▶ Exercise aim:
Copy out each line of the data that holds the string "Сергійовичем".

▶ Information supplied:
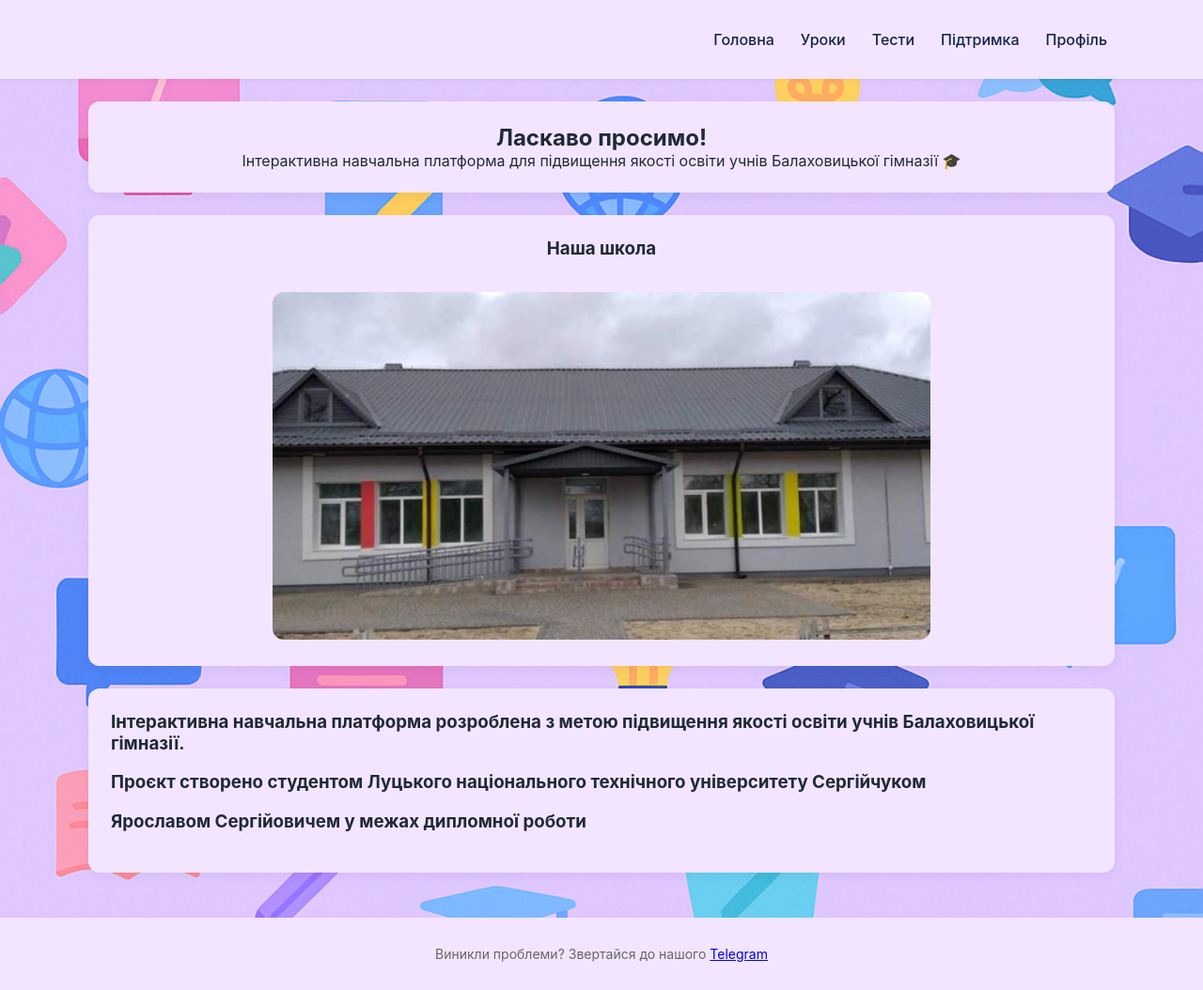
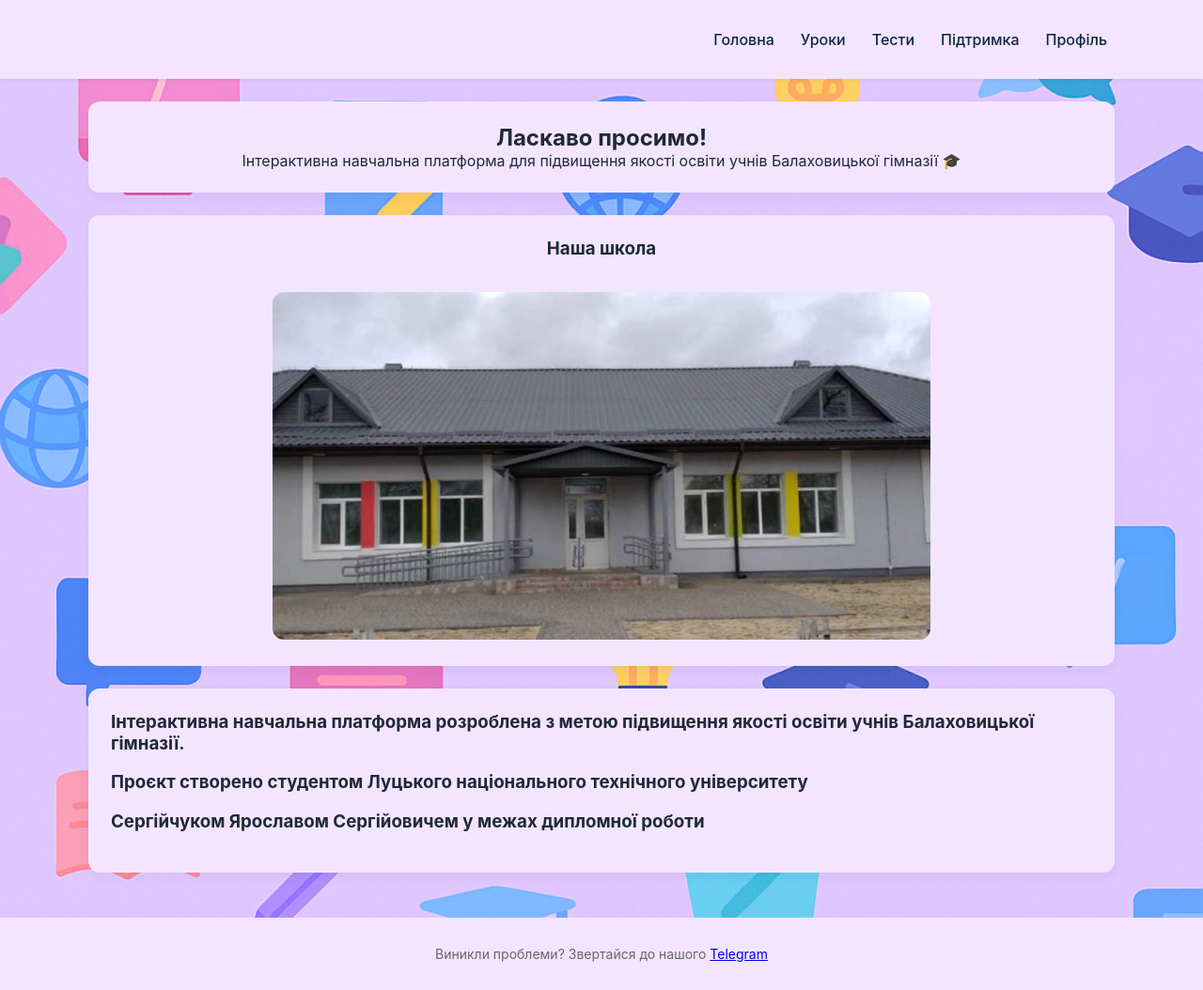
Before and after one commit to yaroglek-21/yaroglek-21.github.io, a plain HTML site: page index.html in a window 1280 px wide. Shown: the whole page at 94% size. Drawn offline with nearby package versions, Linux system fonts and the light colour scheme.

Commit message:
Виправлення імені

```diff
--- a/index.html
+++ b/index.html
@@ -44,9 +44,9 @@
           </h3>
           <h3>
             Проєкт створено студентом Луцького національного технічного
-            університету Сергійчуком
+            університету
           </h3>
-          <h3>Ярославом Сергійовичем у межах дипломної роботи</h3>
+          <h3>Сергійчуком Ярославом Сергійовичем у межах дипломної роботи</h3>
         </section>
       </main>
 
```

▶ Solution to this task:
-          <h3>Ярославом Сергійовичем у межах дипломної роботи</h3>
+          <h3>Сергійчуком Ярославом Сергійовичем у межах дипломної роботи</h3>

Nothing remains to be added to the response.